NEW YORK 's The United Nations Human Rights Council (UNHCR) has delivered a shopping list of recommendations to the
On 19 March during the 7th Session of the UN Human Rights Council, the snappily-titled UN Special Rapporteur on contemporary forms of racism, racial discrimination, xenophobia and related intolerance, Doudou DiÃ¨ne, submitted reports on all three countries.
The Senegalese bureaucrat visited the
However, Diene does also identify things individual to each country, particularly concerned with language, citizenship issues among ethnic Russians and serious job and educational discrimination against Roma people.
Some of his recommendations will be controversial 's particularly in
The Baltic Times has read all three reports and summarises the main points below:
Russian groups Diene spoke with told him that "statelessness remains a central problem that mostly affects the Russian-speaking community. They highlighted that although the overall citizenship application procedures have been facilitated, they still pose problems to a number of vulnerable groups. The cost of language courses in Estonian was seen as a major obstacle for the economically marginalized segments of the population. The reimbursement of the expenses with language courses was not seen as helpful, since it only applies after the exam and covers exclusively candidates that are successful in the language examinations. The Special Rapporteur was informed that many candidates need to take the exam more than once, which entails an even higher cost. The situation of Russian-speaking elders was also considered as vulnerable, since the majority of people within this group have difficulties in terms of language instruction."
Diene said he was "particularly impressed" by a roundtable meeting he had with community groups in the Russian-majority Ida Virumaa region.
"The members of the Roundtable demonstrate a profound understanding of intercommunity relations, making a deliberate 's and appropriate 's choice for a process of multicultural integrationâ€¦ The fact that this experience takes place in a region largely inhabited by the Russian-speaking community shows the potential of inter-community relations as a means to foster tolerance and understanding." the report says.

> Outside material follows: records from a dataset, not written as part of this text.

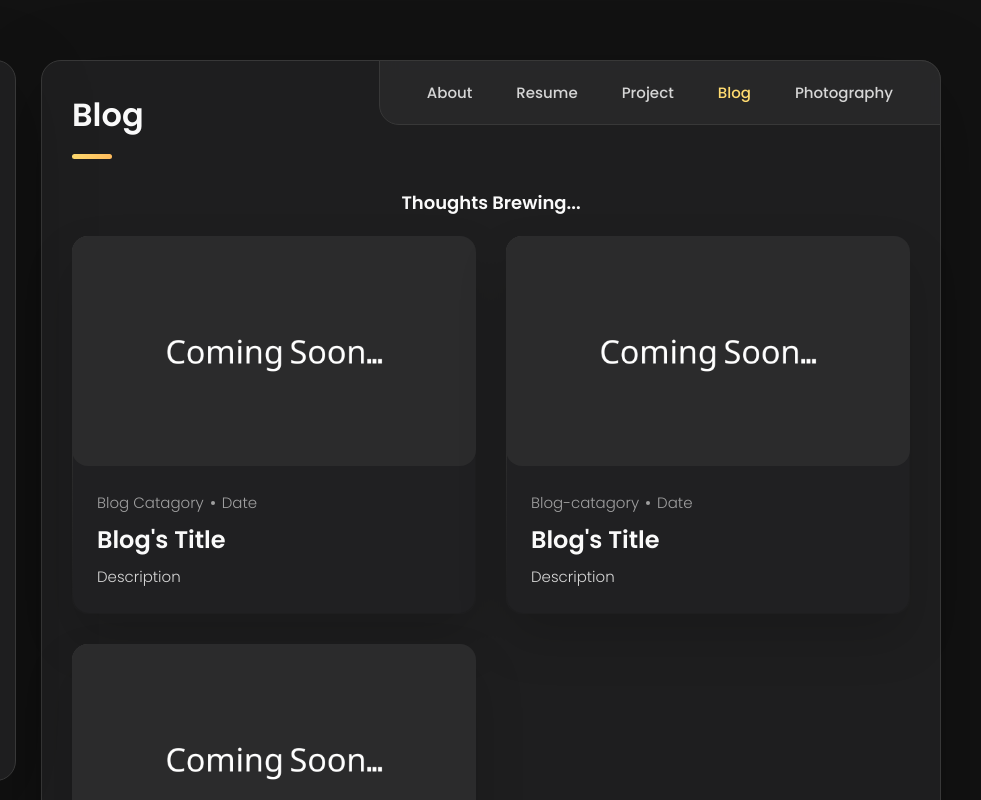
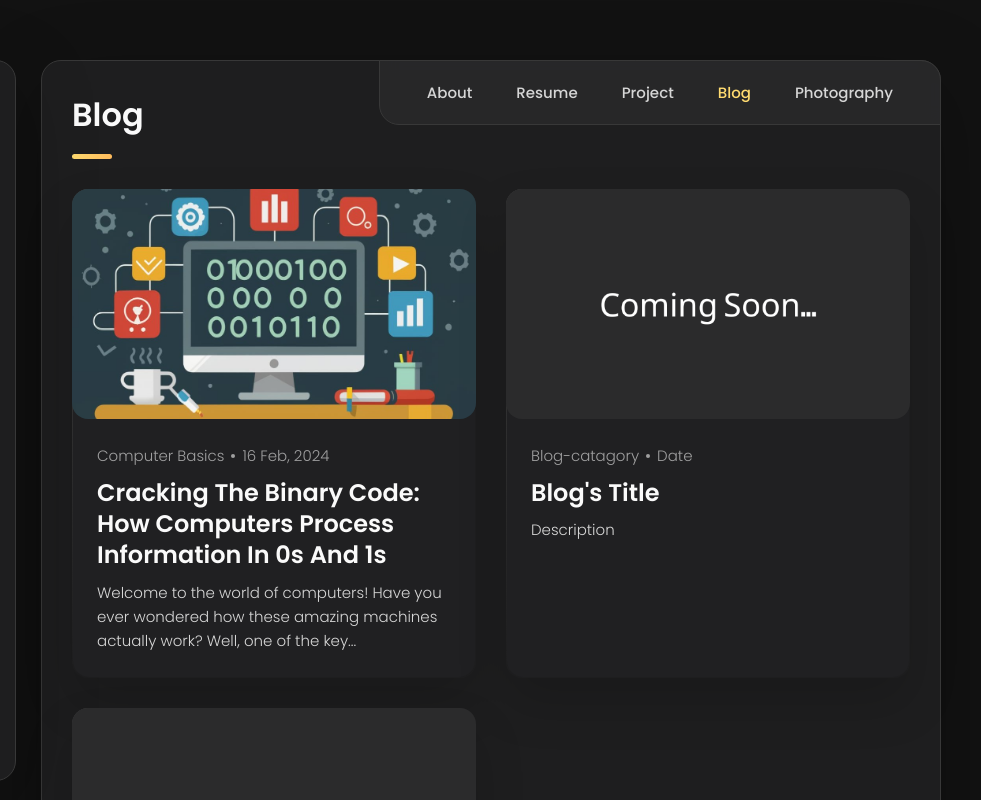
Before and after one commit to mrsafin/mrsafin.github.io, a plain HTML site: page index.html in a window 1280 px wide. Both pictures are taken after a click on the button "Blog". Shown: the top 800 px of the page, 299-1280 px from the left. Drawn offline with nearby package versions, Linux system fonts and the light colour scheme.

Commit message:
Uploaded a blog

```diff
--- a/index.html
+++ b/index.html
@@ -967,32 +967,30 @@
 
         <section class="blog-posts">
 
-          <h4 class="h4 project-placeholder" >Thoughts brewing...
-          </h4>
-
           <ul class="blog-posts-list">
 
             <li class="blog-post-item">
-              <a href="#">
+              <a href="https://medium.com/@MrSafin/cracking-the-binary-code-how-computers-process-information-in-0s-and-1s-7ab222edb551">
 
                 <figure class="blog-banner-box">
-                  <img src="./assets/images/Coming Soon.png" alt="title" loading="lazy">
+                  <img src="./assets/images/cracking-the-binary-code.jpg" alt="Cracking the Binary Code" loading="lazy">
                 </figure>
 
                 <div class="blog-content">
 
                   <div class="blog-meta">
-                    <p class="blog-category">Blog Catagory</p>
+                    <p class="blog-category">Computer Basics</p>
 
                     <span class="dot"></span>
 
-                    <time datetime="#">Date</time>
+                    <time datetime="2024-02-16">16 Feb, 2024</time>
                   </div>
 
-                  <h3 class="h3 blog-item-title">Blog's title</h3>
+                  <h3 class="h3 blog-item-title">Cracking the Binary Code:
+                    How Computers Process Information in 0s and 1s</h3>
 
                   <p class="blog-text">
-                    Description
+                    Welcome to the world of computers! Have you ever wondered how these amazing machines actually work? Well, one of the key...
                   </p>
 
                 </div>
```
Also changed, not shown: assets/images/cracking-the-binary-code.jpg (added), assets/images/me.png (added), assets/images/mes.png (added), 1 other file.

His recommendations for Estonia include a demand that "The Government should establish a broad process of consultation with a view to reducing the gap in historical perceptions between the Estonian and Russian-speaking communities," and a belief that "The language policy in Estonia should be subject to an open and inclusive debate, in close consultation with ethnic minorities, aimed at finding strategies that better reflect the multilingual character of Estonian society."
Latvia gets an even more serious examination from Diene, who expresses concern that "A grave indicator of the increase in racism and discrimination mentioned by civil society interlocutors was the mounting number of racially motivated crimes committed in the past years. This included a surge in incitement to racial, ethnic and religious hatred, often fuelled by politicians from extremist parties."
Latvian legislation is described as "severely deficient in terms of responding to hate speech and racially motivated crimes," and an amendment approved by the Saeima in 2006 to include racism as an aggravating factor in criminal acts is considered "incomplete and overly general."
The report continues to say that: "Members of the Russian-speaking communities expressed the view that the most important form of discrimination in
"Apart from the problem of citizenship, the Russian-speaking communities highlighted concerns over language policy in
Diene wades even further into the controversial question of the use of the Russian language and ends up backing changes in Latvian law that would see Russian used in an official capacity and grant passports to ethnic Russians automatically.
"Insofar as citizenship regulations are concerned, the Government should revisit the existing requirements for naturalization with the objective of facilitating the granting of citizenship to non-citizens and implementing the commitments established by the 1961 Convention on the Reduction of Statelessness. In particular, the Government should consider appropriate measures to tackle the problem of the low level of registration as citizens of children born in
However, he also notes that "Latvian society has a history of tolerance, muticulturalism and openness to distinct cultures," that should be a major element in tackling modern-day discrimination.
Though he includes many common concerns in his coverage of
During his visit, he reports that "he noted with concern the profound discrimination faced by the Roma community, particularly in the fields of employment, education and housing." Non-European minorities have also faced growing problems in terms of racist violence as well as hate speech.
"The Special Rapporteur visited the largest Roma settlement in
But it wasn't all gloom and doom, as "The Special Rapporteur noted with interest that one of the most popular singers in
In non-UN speak, the fact that people like gypsy music suggests that they can also like gypsies.
However, Diene believes that "The Roma community in
His Lithuanian recommendations include strengthening the Criminal Code to include making "committing an offence with a racist motivation or aim an aggravating circumstance" and the strengthening of the Office of the Ombudsperson on Equal Opportunities.
In a somewhat unexpected sudden jump he also recommends that "As an integral part of the focus on new minorities, the Government should engage in efforts to prevent the emergence of Islamophobia as well as discrimination and prejudice against other religions, particularly those that were not historically present in